TASK OBJECTIVE:
Go through the entries below and collect each line with the string "TABLE" in it.

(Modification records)

§ §

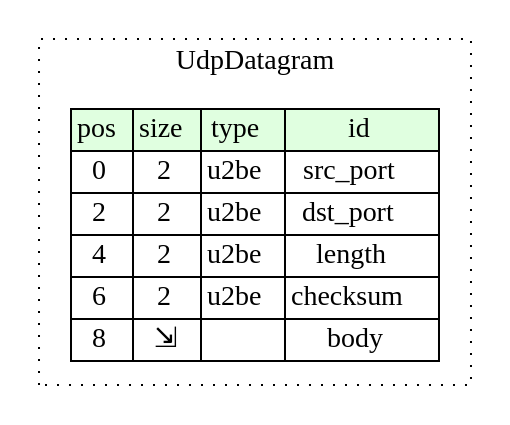
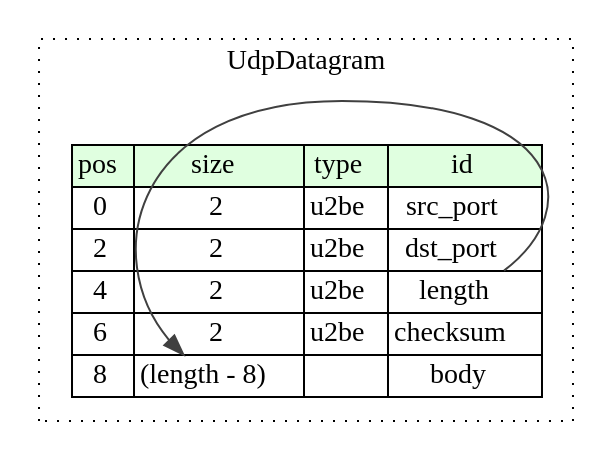
One commit to kaitai-io/formats-kaitai-io.github.io changed the diagram in udp_datagram/src/graphviz/udp_datagram.dot. Above: the diagram before and after it, drawn with Graphviz. The commit also changed 2440 other files, not shown here.

```diff
--- a/udp_datagram/src/graphviz/udp_datagram.dot
+++ b/udp_datagram/src/graphviz/udp_datagram.dot
@@ -1,17 +1,18 @@
 digraph {
 	rankdir=LR;
 	node [shape=plaintext];
 	subgraph cluster__udp_datagram {
 		label="UdpDatagram";
 		graph[style=dotted];
 
 		udp_datagram__seq [label=<<TABLE BORDER="0" CELLBORDER="1" CELLSPACING="0">
 			<TR><TD BGCOLOR="#E0FFE0">pos</TD><TD BGCOLOR="#E0FFE0">size</TD><TD BGCOLOR="#E0FFE0">type</TD><TD BGCOLOR="#E0FFE0">id</TD></TR>
 			<TR><TD PORT="src_port_pos">0</TD><TD PORT="src_port_size">2</TD><TD>u2be</TD><TD PORT="src_port_type">src_port</TD></TR>
 			<TR><TD PORT="dst_port_pos">2</TD><TD PORT="dst_port_size">2</TD><TD>u2be</TD><TD PORT="dst_port_type">dst_port</TD></TR>
 			<TR><TD PORT="length_pos">4</TD><TD PORT="length_size">2</TD><TD>u2be</TD><TD PORT="length_type">length</TD></TR>
 			<TR><TD PORT="checksum_pos">6</TD><TD PORT="checksum_size">2</TD><TD>u2be</TD><TD PORT="checksum_type">checksum</TD></TR>
-			<TR><TD PORT="body_pos">8</TD><TD PORT="body_size">⇲</TD><TD></TD><TD PORT="body_type">body</TD></TR>
+			<TR><TD PORT="body_pos">8</TD><TD PORT="body_size">(length - 8)</TD><TD></TD><TD PORT="body_type">body</TD></TR>
 		</TABLE>>];
 	}
+	udp_datagram__seq:length_type -> udp_datagram__seq:body_size [color="#404040"];
 }
```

§ §

EXPECTED OUTPUT:
 		udp_datagram__seq [label=<<TABLE BORDER="0" CELLBORDER="1" CELLSPACING="0">
 		</TABLE>>];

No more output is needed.